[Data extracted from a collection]
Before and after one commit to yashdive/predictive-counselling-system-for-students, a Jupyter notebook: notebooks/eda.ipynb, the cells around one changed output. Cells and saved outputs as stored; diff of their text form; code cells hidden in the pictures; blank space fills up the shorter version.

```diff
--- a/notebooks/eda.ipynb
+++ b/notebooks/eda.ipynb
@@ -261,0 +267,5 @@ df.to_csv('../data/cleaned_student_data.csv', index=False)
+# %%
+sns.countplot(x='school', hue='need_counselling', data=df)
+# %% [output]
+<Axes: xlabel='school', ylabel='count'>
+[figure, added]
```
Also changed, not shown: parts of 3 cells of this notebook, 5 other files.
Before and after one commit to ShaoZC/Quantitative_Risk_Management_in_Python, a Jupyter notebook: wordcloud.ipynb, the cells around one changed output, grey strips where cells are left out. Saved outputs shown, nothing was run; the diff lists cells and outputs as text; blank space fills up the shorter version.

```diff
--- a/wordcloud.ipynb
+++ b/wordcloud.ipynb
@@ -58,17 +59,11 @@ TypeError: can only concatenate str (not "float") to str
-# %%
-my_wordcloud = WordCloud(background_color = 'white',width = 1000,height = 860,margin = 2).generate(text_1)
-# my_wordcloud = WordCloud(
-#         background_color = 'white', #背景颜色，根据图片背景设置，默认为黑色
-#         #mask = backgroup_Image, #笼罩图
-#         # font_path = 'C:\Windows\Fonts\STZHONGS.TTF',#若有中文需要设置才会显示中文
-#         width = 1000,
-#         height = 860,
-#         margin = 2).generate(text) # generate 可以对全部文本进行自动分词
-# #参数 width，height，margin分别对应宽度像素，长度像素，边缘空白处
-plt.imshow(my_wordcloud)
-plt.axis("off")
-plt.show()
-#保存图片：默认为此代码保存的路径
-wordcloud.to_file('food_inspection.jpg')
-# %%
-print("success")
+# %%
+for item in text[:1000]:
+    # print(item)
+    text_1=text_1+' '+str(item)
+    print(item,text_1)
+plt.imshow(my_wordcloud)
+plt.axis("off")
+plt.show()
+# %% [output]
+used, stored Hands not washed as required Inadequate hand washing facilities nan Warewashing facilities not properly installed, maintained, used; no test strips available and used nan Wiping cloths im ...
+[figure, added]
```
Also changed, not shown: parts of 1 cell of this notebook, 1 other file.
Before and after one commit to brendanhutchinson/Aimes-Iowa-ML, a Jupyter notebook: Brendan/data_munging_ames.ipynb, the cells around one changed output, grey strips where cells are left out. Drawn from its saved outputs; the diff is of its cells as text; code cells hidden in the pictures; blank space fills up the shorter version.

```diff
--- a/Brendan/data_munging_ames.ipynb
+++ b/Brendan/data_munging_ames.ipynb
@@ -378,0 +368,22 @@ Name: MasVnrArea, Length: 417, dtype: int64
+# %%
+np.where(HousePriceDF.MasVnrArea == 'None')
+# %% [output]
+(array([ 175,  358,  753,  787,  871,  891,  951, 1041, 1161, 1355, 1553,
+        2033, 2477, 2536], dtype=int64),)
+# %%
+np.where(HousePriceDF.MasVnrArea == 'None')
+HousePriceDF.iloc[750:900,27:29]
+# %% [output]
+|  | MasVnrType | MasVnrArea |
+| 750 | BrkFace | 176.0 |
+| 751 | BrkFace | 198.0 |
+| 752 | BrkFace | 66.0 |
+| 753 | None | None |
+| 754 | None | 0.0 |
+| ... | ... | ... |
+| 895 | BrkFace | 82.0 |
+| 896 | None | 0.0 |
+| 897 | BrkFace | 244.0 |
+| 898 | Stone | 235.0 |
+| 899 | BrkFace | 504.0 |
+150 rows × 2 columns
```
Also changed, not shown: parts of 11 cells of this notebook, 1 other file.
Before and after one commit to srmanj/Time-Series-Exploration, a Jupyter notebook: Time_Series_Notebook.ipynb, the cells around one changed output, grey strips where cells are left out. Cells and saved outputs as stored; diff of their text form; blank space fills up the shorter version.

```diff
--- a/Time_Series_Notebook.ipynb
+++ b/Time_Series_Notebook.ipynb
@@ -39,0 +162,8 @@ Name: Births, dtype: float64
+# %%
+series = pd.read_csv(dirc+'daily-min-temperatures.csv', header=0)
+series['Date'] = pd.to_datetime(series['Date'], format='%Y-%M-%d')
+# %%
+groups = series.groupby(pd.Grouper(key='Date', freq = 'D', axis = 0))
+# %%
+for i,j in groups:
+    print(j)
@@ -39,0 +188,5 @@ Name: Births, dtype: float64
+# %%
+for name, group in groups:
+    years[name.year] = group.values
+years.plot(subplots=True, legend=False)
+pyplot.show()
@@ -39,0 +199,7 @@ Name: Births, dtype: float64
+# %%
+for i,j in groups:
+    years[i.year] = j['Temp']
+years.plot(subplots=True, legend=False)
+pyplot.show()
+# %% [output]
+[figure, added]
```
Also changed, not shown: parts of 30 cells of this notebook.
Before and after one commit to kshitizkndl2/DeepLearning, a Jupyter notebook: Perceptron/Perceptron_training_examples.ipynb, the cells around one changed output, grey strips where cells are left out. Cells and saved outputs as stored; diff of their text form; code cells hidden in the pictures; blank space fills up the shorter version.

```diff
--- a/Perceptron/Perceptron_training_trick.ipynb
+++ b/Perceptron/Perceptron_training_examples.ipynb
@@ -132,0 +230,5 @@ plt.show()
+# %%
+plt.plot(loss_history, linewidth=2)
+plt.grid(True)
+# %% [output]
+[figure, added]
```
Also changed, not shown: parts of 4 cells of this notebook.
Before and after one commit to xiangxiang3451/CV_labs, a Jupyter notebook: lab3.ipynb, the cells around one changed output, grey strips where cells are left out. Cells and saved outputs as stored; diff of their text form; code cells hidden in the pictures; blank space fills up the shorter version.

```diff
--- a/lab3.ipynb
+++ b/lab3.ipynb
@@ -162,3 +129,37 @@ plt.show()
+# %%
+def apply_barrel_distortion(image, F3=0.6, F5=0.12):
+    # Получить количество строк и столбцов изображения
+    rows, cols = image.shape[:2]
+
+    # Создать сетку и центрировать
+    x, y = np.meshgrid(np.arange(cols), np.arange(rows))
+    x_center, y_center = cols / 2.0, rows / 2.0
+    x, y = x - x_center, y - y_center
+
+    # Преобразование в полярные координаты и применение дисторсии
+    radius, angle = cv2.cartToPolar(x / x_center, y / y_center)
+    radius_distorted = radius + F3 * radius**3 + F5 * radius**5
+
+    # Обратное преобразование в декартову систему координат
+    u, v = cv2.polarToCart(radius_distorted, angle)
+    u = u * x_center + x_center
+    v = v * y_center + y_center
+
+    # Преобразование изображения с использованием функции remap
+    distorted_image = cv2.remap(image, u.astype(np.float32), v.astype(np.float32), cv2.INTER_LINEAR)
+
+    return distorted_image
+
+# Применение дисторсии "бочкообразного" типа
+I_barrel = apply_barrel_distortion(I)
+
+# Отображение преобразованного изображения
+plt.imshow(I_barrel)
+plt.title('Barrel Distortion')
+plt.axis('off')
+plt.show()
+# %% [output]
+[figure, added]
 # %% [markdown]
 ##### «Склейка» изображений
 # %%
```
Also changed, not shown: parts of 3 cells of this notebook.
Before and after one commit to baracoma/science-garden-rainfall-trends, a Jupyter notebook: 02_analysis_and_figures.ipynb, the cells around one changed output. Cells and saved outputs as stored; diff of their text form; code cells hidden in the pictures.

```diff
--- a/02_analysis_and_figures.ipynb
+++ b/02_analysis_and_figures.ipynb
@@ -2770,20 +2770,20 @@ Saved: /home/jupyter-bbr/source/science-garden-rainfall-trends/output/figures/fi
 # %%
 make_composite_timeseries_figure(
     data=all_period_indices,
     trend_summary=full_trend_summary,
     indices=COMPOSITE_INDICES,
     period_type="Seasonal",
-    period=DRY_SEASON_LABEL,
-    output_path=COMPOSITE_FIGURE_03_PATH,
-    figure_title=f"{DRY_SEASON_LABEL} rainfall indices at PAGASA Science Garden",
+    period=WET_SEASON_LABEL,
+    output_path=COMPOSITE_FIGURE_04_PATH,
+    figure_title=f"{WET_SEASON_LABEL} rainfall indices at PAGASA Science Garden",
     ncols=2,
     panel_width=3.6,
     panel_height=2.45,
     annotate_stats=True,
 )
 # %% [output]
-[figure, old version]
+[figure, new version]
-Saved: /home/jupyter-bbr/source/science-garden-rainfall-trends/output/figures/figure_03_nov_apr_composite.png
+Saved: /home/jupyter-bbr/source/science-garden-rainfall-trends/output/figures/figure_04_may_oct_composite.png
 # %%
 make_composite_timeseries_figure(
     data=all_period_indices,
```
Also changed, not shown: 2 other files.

What the task requires →
All that is wanted is the run of lines from the start of the data through the line containing "Also changed, not shown: parts of 1 cell", copied word for word.

Response area →
Before and after one commit to yashdive/predictive-counselling-system-for-students, a Jupyter notebook: notebooks/eda.ipynb, the cells around one changed output. Cells and saved outputs as stored; diff of their text form; code cells hidden in the pictures; blank space fills up the shorter version.

```diff
--- a/notebooks/eda.ipynb
+++ b/notebooks/eda.ipynb
@@ -261,0 +267,5 @@ df.to_csv('../data/cleaned_student_data.csv', index=False)
+# %%
+sns.countplot(x='school', hue='need_counselling', data=df)
+# %% [output]
+<Axes: xlabel='school', ylabel='count'>
+[figure, added]
```
Also changed, not shown: parts of 3 cells of this notebook, 5 other files.
Before and after one commit to ShaoZC/Quantitative_Risk_Management_in_Python, a Jupyter notebook: wordcloud.ipynb, the cells around one changed output, grey strips where cells are left out. Saved outputs shown, nothing was run; the diff lists cells and outputs as text; blank space fills up the shorter version.

```diff
--- a/wordcloud.ipynb
+++ b/wordcloud.ipynb
@@ -58,17 +59,11 @@ TypeError: can only concatenate str (not "float") to str
-# %%
-my_wordcloud = WordCloud(background_color = 'white',width = 1000,height = 860,margin = 2).generate(text_1)
-# my_wordcloud = WordCloud(
-#         background_color = 'white', #背景颜色，根据图片背景设置，默认为黑色
-#         #mask = backgroup_Image, #笼罩图
-#         # font_path = 'C:\Windows\Fonts\STZHONGS.TTF',#若有中文需要设置才会显示中文
-#         width = 1000,
-#         height = 860,
-#         margin = 2).generate(text) # generate 可以对全部文本进行自动分词
-# #参数 width，height，margin分别对应宽度像素，长度像素，边缘空白处
-plt.imshow(my_wordcloud)
-plt.axis("off")
-plt.show()
-#保存图片：默认为此代码保存的路径
-wordcloud.to_file('food_inspection.jpg')
-# %%
-print("success")
+# %%
+for item in text[:1000]:
+    # print(item)
+    text_1=text_1+' '+str(item)
+    print(item,text_1)
+plt.imshow(my_wordcloud)
+plt.axis("off")
+plt.show()
+# %% [output]
+used, stored Hands not washed as required Inadequate hand washing facilities nan Warewashing facilities not properly installed, maintained, used; no test strips available and used nan Wiping cloths im ...
+[figure, added]
```
Also changed, not shown: parts of 1 cell of this notebook, 1 other file.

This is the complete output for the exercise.